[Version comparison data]
= Beginning of Section =

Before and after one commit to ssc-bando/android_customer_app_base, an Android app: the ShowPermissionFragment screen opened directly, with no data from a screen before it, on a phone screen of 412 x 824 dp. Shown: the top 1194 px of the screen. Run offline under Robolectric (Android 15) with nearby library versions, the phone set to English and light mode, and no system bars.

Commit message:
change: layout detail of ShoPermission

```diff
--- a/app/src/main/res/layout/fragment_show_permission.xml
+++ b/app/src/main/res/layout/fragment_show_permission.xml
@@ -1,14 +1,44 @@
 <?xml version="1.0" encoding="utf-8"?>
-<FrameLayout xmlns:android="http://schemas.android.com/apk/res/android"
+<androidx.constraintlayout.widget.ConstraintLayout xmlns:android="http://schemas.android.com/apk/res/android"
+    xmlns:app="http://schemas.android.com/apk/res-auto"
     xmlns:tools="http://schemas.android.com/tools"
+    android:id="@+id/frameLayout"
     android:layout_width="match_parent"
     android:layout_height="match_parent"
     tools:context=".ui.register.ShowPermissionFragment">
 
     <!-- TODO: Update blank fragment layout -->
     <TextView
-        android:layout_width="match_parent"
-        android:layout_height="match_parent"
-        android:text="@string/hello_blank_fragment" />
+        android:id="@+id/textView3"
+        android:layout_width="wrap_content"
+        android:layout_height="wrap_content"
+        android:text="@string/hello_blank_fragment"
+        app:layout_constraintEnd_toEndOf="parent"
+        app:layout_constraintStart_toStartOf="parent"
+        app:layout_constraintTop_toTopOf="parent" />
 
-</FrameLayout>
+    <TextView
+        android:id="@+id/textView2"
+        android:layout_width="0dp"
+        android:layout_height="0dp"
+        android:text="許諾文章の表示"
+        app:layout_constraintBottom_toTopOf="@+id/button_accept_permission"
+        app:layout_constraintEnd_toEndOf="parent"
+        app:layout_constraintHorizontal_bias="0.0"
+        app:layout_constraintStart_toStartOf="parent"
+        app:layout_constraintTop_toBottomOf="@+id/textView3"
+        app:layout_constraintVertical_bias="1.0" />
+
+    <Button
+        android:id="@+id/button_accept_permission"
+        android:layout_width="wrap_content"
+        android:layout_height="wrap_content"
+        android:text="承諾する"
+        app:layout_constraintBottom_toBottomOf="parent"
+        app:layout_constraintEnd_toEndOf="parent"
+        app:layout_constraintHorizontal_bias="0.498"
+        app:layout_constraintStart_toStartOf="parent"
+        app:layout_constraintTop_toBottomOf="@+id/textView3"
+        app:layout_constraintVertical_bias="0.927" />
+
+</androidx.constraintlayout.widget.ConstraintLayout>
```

= End of Section =

▶ Problem to solve: Repeat the whole of the data verbatim, as it reads above.

▶ Answer below:
Before and after one commit to ssc-bando/android_customer_app_base, an Android app: the ShowPermissionFragment screen opened directly, with no data from a screen before it, on a phone screen of 412 x 824 dp. Shown: the top 1194 px of the screen. Run offline under Robolectric (Android 15) with nearby library versions, the phone set to English and light mode, and no system bars.

Commit message:
change: layout detail of ShoPermission

```diff
--- a/app/src/main/res/layout/fragment_show_permission.xml
+++ b/app/src/main/res/layout/fragment_show_permission.xml
@@ -1,14 +1,44 @@
 <?xml version="1.0" encoding="utf-8"?>
-<FrameLayout xmlns:android="http://schemas.android.com/apk/res/android"
+<androidx.constraintlayout.widget.ConstraintLayout xmlns:android="http://schemas.android.com/apk/res/android"
+    xmlns:app="http://schemas.android.com/apk/res-auto"
     xmlns:tools="http://schemas.android.com/tools"
+    android:id="@+id/frameLayout"
     android:layout_width="match_parent"
     android:layout_height="match_parent"
     tools:context=".ui.register.ShowPermissionFragment">
 
     <!-- TODO: Update blank fragment layout -->
     <TextView
-        android:layout_width="match_parent"
-        android:layout_height="match_parent"
-        android:text="@string/hello_blank_fragment" />
+        android:id="@+id/textView3"
+        android:layout_width="wrap_content"
+        android:layout_height="wrap_content"
+        android:text="@string/hello_blank_fragment"
+        app:layout_constraintEnd_toEndOf="parent"
+        app:layout_constraintStart_toStartOf="parent"
+        app:layout_constraintTop_toTopOf="parent" />
 
-</FrameLayout>
+    <TextView
+        android:id="@+id/textView2"
+        android:layout_width="0dp"
+        android:layout_height="0dp"
+        android:text="許諾文章の表示"
+        app:layout_constraintBottom_toTopOf="@+id/button_accept_permission"
+        app:layout_constraintEnd_toEndOf="parent"
+        app:layout_constraintHorizontal_bias="0.0"
+        app:layout_constraintStart_toStartOf="parent"
+        app:layout_constraintTop_toBottomOf="@+id/textView3"
+        app:layout_constraintVertical_bias="1.0" />
+
+    <Button
+        android:id="@+id/button_accept_permission"
+        android:layout_width="wrap_content"
+        android:layout_height="wrap_content"
+        android:text="承諾する"
+        app:layout_constraintBottom_toBottomOf="parent"
+        app:layout_constraintEnd_toEndOf="parent"
+        app:layout_constraintHorizontal_bias="0.498"
+        app:layout_constraintStart_toStartOf="parent"
+        app:layout_constraintTop_toBottomOf="@+id/textView3"
+        app:layout_constraintVertical_bias="0.927" />
+
+</androidx.constraintlayout.widget.ConstraintLayout>
```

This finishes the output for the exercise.